Being totally used to working from home and having flexibility isn’t the new normal – we’ve moved to a world (albeit temporarily) where it’s being enforced, so the freedom to choose a day here or there is already eroded – even your habit of working from the local café may be eroded. Our ability to physically socialise, exercise and go about our usual routine has now been thrown out the window. We have to quickly establish a new state of normal and it won’t be easy.
But the biggest challenges will be for leaders.
The reality for all of us is words determine how the brain interprets the world – and then we apportion our emotions to those words. For example, we’re currently in self-isolation and the words we can attribute are things like: enforced separation, physical confinement, withdrawal, quarantine, loss, social distance, etc. In the reality of cognitive behaviour, words shape your emotions and then shape your behaviour, so leadership has to seem certain, connected, hopeful and understanding. It’s time to lead in a crisis.
The truth is, some of us are great process leaders and some of us are fantastic ‘business as usual’ leaders, but we aren’t all natural-born crisis leaders. Crisis leadership takes a whole different set of skills to manage a remote workforce and an uncertain workforce, so who you are and how you lead will need to fundamentally shift.
At senior levels of leadership, a recent survey (prior to COVID-19) undertaken by ELEVEN, a leadership course based on behaviour change, noted more than 82% of C-suite leaders felt lonely in their positions and the decisions they had to make. The cause of these feelings was a mix of trust, privilege, command and control, isolation of position, competency, and a need for dominance or imposter syndrome (i.e. waiting to be discovered as potentially incompetent). Now add to that an added complexity which is very real today, leadership isolation.
It’s important now more than ever leaders are prepared to show uncertainty and vulnerability because it will only improve their credibility. People are longing for that positive message, but we’ll not believe the positive messages if the leader isn’t transparent about the negative parts as well. People want a leader to project compassion and an understanding of how the situation is for those concerned, and to project the hope together we can manage the crisis, even though we don’t know everything about the present situation.
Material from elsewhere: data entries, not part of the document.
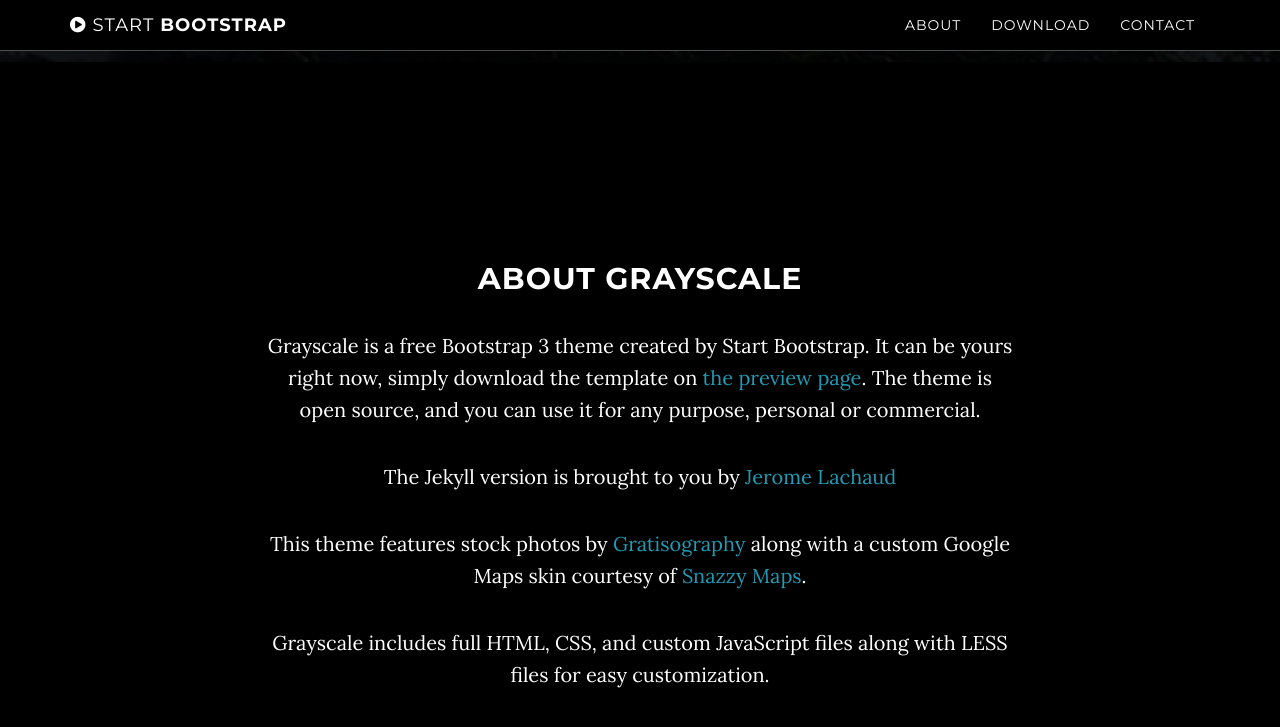
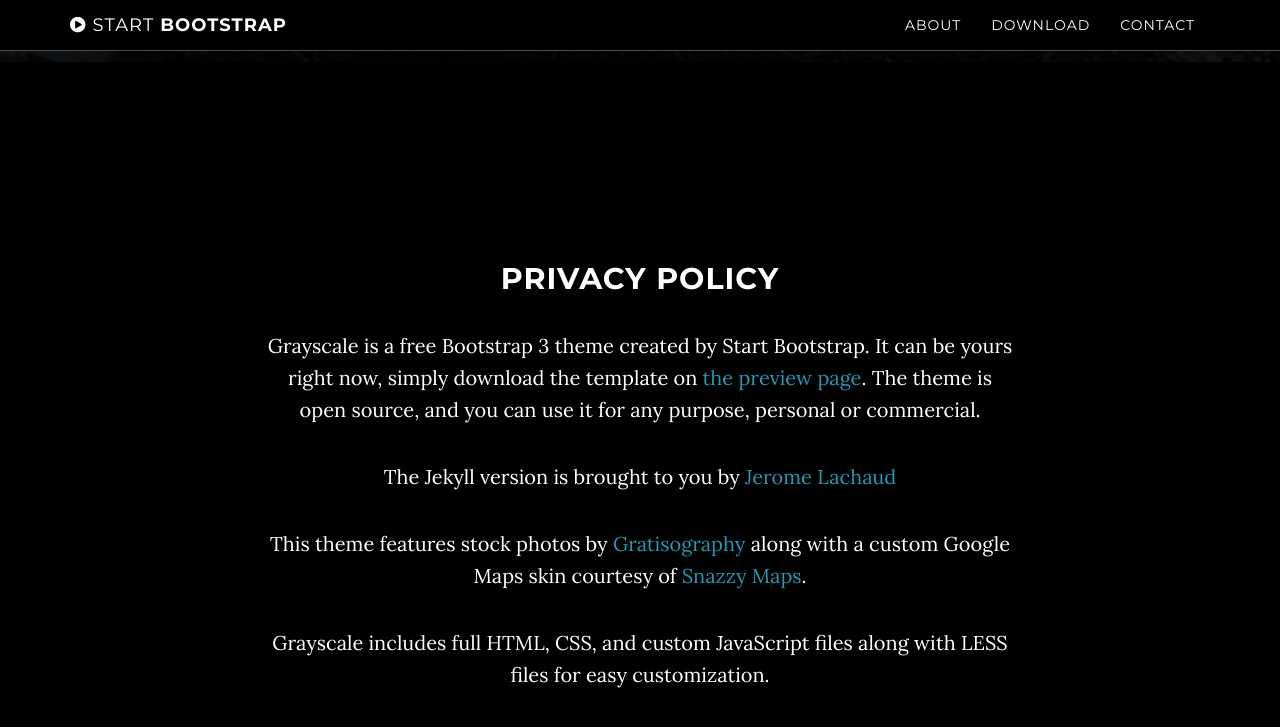
Before and after one commit to ronaldt-git/ronaldt-git.github.io, a Jekyll site: the page built from index.html, in a window 1280 px wide and 900 px high, scrolled down 838 px. Shown: the top 727 px of the window. Built offline with Jekyll 4.4.1, drawn with Linux system fonts in a browser that asks for light colours.

Commit message:
Update about.html

```diff
--- a/_includes/about.html
+++ b/_includes/about.html
@@ -2,7 +2,7 @@
     <section id="Privacy Policy" class="container content-section text-center">
         <div class="row">
             <div class="col-lg-8 col-lg-offset-2">
-                <h2>About Grayscale</h2>
+                <h2>Privacy Policy</h2>
                 <p>Grayscale is a free Bootstrap 3 theme created by Start Bootstrap. It can be yours right now, simply download the template on <a href="http://startbootstrap.com/template-overviews/grayscale/">the preview page</a>. The theme is open source, and you can use it for any purpose, personal or commercial.</p>
                 <p>The Jekyll version is brought to you by <a href="https://github.com/jeromelachaud">Jerome Lachaud</a></p>
                 <p>This theme features stock photos by <a href="http://gratisography.com/">Gratisography</a> along with a custom Google Maps skin courtesy of <a href="http://snazzymaps.com/">Snazzy Maps</a>.</p>
```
Crisis leaders leading in isolation can experience the following adverse effects:
- Our behaviour can appear inconsistent
- Our decisions become inconsistent
- We start to feel alone
- Detached feelings from all people (family, friends and employees)
- Can affect the memory
For some, crisis leadership needs to be learned rather than pushed aside like an unwanted agenda item within the climate of today.
Political scientist at Leiden University in the Netherlands, Arjen Boin, has studied the most successful and unsuccessful responses during previous emergencies. In his research into crises like the 9/11 attacks on the U.S. and Hurricane Katrina, Boin has identified many of the steps necessary for an effective leadership response:
- Leaders should, for instance, offer a rapid recognition of the danger by acknowledging how the world looks and the fear it invokes, and do what you can collectively to make sense of the situation as frequently as twice per day. When physicians working the front line were able to express their fears and emotions, they recorded a 63% decrease in their anxiety just by creating a space to express it. Remember, your words will attach emotions to them and ‘letting those words go’ is just as powerful.
- There is also the tendency to sugar-coat the situation. Although it’s commonly believed the public will panic in times of emergency, there’s little empirical evidence to back this up (not even a rush for toilet paper falls within this category). For this reason, leaders should be open about the evolving nature of the problem, avoiding a paternalistic sense of children that need to be shielded from bad news. Instead treat your teams as adults who are going to make a long-term effort. You want to be honest with your teams and be real about the uncertainty that exists.
- In the heat of the moment, many leaders still don’t appreciate just how important the messaging can be during times of crisis, particularly regarding consistency and openness. I think leaders sometimes underestimate the effect of their own words, especially the (effects of) things they don’t say as well as the things they do say. Say it all. Your leadership will be defined by what you do say, not what you hold back.
- Appeal to collective values and a collective history, emphasising the organisation at large rather than individual self-interest. For example, New York Mayor Rudy Giuliani’s handling of the 9/11 attacks is a prime example of excellent crisis management in the past. Giuliani appealed to New Yorkers’ collective pride, for example, by repeatedly asking them to set an example for the rest of the U.S. The result of his memorable and continued efforts to acknowledge their grief and raise morale were met with widespread approval that continued long after the event. Start with their grief and then appeal to the organisation’s history, the brand, the pride you all feel, the values, and the fact you can handle a crisis – you’ve been training for it for years. Empower them – they’ve got this … and we know it’s scary, but there’s no better team!
In the climate we find ourselves in and the uncertain future we face, the shape of leadership is fundamentally different. ELEVEN can help you navigate the reality of your environment and ensure you’re ready to respond empathetically, unemotionally and appropriately.
People want a leader to project compassion and an understanding of how the situation is for those concerned, and to project the hope together we can manage the crisis, even though we don’t know everything about the present situation.